EXERCISE
From the first line to the last, set down the material exactly, leaving out its pictures.

DATA FOR REVIEW
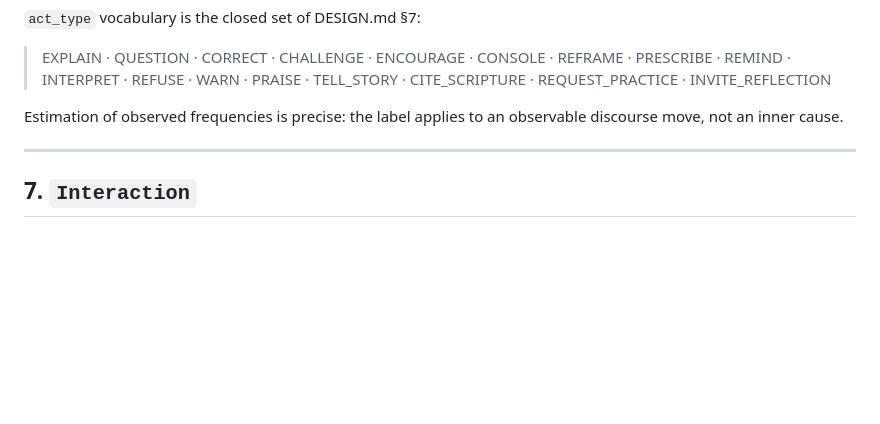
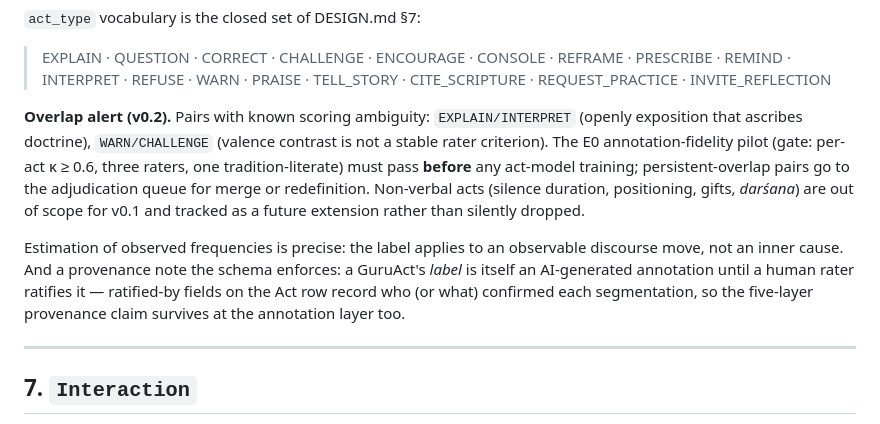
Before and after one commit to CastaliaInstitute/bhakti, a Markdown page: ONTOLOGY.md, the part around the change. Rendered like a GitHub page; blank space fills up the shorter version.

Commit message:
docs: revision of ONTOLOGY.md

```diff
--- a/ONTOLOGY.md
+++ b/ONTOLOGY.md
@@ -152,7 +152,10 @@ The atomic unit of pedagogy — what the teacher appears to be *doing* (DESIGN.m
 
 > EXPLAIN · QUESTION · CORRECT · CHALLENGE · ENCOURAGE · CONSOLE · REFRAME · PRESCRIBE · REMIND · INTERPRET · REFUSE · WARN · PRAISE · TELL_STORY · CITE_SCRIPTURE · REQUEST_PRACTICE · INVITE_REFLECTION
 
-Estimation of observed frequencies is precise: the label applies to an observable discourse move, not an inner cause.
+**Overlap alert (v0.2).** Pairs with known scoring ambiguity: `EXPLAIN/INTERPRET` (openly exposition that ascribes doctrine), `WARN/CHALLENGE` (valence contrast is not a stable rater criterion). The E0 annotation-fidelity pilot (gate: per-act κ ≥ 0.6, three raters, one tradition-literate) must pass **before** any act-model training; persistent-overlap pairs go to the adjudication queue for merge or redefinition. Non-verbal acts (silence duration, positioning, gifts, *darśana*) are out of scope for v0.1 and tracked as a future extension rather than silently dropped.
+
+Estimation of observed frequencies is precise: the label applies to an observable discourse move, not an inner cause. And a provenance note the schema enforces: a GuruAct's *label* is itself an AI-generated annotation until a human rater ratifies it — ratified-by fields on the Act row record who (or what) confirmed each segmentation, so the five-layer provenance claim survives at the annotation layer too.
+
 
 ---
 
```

COMPLETED EXERCISE
Before and after one commit to CastaliaInstitute/bhakti, a Markdown page: ONTOLOGY.md, the part around the change. Rendered like a GitHub page; blank space fills up the shorter version.

Commit message:
docs: revision of ONTOLOGY.md

```diff
--- a/ONTOLOGY.md
+++ b/ONTOLOGY.md
@@ -152,7 +152,10 @@ The atomic unit of pedagogy — what the teacher appears to be *doing* (DESIGN.m
 
 > EXPLAIN · QUESTION · CORRECT · CHALLENGE · ENCOURAGE · CONSOLE · REFRAME · PRESCRIBE · REMIND · INTERPRET · REFUSE · WARN · PRAISE · TELL_STORY · CITE_SCRIPTURE · REQUEST_PRACTICE · INVITE_REFLECTION
 
-Estimation of observed frequencies is precise: the label applies to an observable discourse move, not an inner cause.
+**Overlap alert (v0.2).** Pairs with known scoring ambiguity: `EXPLAIN/INTERPRET` (openly exposition that ascribes doctrine), `WARN/CHALLENGE` (valence contrast is not a stable rater criterion). The E0 annotation-fidelity pilot (gate: per-act κ ≥ 0.6, three raters, one tradition-literate) must pass **before** any act-model training; persistent-overlap pairs go to the adjudication queue for merge or redefinition. Non-verbal acts (silence duration, positioning, gifts, *darśana*) are out of scope for v0.1 and tracked as a future extension rather than silently dropped.
+
+Estimation of observed frequencies is precise: the label applies to an observable discourse move, not an inner cause. And a provenance note the schema enforces: a GuruAct's *label* is itself an AI-generated annotation until a human rater ratifies it — ratified-by fields on the Act row record who (or what) confirmed each segmentation, so the five-layer provenance claim survives at the annotation layer too.
+
 
 ---
 
```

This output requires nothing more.